Items from a data source:
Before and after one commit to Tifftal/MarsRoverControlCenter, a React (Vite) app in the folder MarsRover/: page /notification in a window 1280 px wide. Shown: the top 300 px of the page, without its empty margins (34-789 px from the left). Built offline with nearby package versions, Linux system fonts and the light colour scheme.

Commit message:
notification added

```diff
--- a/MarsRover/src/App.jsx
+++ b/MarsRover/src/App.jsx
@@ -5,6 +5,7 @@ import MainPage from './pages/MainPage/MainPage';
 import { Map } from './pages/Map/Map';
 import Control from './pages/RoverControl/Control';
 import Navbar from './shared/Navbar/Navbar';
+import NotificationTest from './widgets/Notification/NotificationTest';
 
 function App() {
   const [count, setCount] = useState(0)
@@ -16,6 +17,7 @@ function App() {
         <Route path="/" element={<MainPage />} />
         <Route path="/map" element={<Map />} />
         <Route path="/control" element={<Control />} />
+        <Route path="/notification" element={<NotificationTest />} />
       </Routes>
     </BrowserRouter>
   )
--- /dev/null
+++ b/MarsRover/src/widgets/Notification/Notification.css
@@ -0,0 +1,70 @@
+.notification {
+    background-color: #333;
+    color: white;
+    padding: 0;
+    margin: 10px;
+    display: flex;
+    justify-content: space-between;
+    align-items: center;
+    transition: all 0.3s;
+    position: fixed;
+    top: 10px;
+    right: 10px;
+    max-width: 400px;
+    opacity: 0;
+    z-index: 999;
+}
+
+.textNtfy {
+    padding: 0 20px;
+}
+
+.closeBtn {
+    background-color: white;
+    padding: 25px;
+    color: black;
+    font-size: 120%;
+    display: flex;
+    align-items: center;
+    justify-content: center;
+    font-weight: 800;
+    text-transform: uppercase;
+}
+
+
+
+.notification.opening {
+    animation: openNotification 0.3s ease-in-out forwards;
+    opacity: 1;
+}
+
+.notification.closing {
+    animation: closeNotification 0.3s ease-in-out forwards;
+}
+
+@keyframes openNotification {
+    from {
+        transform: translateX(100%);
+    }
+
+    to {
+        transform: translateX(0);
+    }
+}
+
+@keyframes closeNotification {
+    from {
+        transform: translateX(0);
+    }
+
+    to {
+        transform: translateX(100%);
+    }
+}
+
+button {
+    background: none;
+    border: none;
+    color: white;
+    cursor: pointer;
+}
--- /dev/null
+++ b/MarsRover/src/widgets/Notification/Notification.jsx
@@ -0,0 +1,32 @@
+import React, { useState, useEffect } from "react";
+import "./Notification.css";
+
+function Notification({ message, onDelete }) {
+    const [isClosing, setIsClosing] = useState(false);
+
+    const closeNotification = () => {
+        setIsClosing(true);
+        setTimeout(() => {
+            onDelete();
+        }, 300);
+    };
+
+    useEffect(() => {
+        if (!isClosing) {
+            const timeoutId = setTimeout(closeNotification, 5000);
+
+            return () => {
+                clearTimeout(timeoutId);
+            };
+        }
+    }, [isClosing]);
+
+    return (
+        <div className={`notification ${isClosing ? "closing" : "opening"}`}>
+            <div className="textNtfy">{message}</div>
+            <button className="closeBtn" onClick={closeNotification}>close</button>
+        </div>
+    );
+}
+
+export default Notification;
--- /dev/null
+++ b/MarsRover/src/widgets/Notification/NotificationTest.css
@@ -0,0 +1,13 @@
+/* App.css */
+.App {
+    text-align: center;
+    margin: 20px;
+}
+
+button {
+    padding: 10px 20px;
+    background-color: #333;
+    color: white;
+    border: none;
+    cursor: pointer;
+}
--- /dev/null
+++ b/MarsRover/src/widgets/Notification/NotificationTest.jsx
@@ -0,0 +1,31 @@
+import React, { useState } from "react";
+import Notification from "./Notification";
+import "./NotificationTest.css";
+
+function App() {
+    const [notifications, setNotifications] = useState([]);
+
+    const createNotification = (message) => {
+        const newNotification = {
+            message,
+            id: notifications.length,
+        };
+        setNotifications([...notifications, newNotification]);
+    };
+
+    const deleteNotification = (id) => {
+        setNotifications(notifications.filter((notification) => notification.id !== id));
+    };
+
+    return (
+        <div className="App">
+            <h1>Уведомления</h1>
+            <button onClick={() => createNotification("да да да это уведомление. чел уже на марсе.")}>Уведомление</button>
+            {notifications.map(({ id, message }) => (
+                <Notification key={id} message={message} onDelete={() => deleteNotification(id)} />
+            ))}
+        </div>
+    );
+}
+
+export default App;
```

◆ **WHAT IS REQUIRED**
Go through the data and show every line where "import" occurs.

◆ **EXERCISE OUTPUT**
@@ -5,6 +5,7 @@ import MainPage from './pages/MainPage/MainPage';
 import { Map } from './pages/Map/Map';
 import Control from './pages/RoverControl/Control';
 import Navbar from './shared/Navbar/Navbar';
+import NotificationTest from './widgets/Notification/NotificationTest';
+import React, { useState, useEffect } from "react";
+import "./Notification.css";
+import React, { useState } from "react";
+import Notification from "./Notification";
+import "./NotificationTest.css";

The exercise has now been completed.